§ **Task**
Which of the lines in the data mention the string "智能体具备文件读写与终端执行能力"? List them all.

Segment Start: Data to process

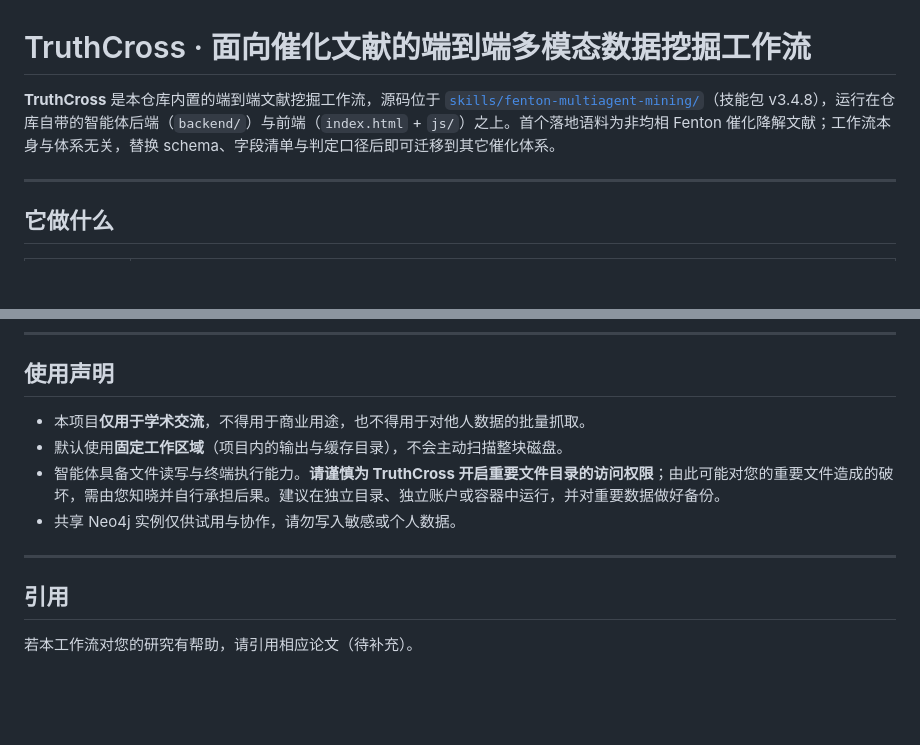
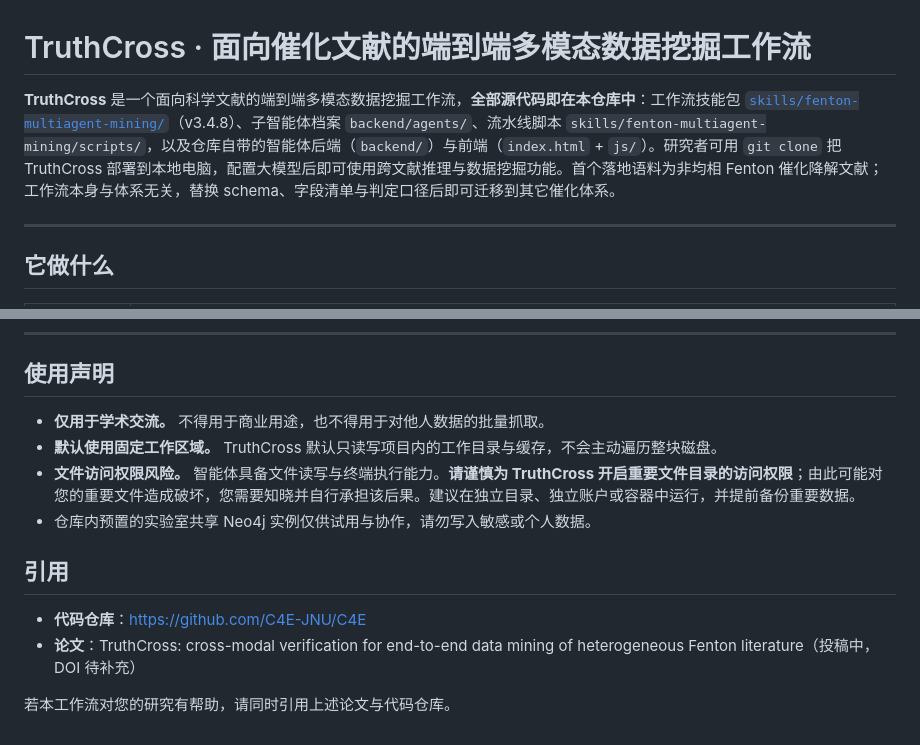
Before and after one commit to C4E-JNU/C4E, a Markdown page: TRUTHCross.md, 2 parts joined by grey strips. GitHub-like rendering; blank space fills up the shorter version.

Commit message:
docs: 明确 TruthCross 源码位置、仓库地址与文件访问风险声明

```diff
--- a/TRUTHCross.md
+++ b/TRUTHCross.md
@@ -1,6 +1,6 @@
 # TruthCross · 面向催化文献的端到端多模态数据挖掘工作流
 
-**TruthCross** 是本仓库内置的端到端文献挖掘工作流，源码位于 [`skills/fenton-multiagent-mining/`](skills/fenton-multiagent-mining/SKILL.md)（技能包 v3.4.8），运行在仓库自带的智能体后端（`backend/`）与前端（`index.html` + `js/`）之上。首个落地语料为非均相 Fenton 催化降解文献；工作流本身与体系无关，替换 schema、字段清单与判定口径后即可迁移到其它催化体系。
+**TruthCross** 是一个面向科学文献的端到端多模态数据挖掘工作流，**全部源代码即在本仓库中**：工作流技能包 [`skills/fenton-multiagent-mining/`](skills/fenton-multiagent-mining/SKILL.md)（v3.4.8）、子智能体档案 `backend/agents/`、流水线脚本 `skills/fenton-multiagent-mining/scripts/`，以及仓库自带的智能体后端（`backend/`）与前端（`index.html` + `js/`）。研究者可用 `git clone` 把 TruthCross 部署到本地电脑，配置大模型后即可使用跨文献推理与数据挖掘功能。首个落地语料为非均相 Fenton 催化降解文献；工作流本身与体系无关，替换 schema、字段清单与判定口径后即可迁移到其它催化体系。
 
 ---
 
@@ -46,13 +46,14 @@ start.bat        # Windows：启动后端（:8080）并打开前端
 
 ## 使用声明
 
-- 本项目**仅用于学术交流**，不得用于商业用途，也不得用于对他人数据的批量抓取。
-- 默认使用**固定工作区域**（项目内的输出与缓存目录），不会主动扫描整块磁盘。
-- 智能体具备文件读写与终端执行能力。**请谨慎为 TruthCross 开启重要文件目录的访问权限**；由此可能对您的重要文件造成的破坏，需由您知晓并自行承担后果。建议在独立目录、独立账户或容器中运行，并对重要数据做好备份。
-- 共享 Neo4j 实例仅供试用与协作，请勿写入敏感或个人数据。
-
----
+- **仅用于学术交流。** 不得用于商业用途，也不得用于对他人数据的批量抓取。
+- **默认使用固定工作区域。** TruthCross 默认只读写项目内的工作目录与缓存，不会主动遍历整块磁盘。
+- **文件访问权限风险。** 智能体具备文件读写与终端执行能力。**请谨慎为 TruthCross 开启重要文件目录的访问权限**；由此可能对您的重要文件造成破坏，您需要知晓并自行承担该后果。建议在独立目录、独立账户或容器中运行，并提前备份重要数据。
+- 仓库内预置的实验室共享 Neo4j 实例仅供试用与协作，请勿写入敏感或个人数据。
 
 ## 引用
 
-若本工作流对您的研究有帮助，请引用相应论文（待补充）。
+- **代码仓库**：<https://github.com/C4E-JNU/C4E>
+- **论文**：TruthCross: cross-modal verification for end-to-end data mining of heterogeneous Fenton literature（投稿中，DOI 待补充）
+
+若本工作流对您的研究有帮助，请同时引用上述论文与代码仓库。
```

Segment End: Data to process

§ **Written response**
-- 智能体具备文件读写与终端执行能力。**请谨慎为 TruthCross 开启重要文件目录的访问权限**；由此可能对您的重要文件造成的破坏，需由您知晓并自行承担后果。建议在独立目录、独立账户或容器中运行，并对重要数据做好备份。
+- **文件访问权限风险。** 智能体具备文件读写与终端执行能力。**请谨慎为 TruthCross 开启重要文件目录的访问权限**；由此可能对您的重要文件造成破坏，您需要知晓并自行承担该后果。建议在独立目录、独立账户或容器中运行，并提前备份重要数据。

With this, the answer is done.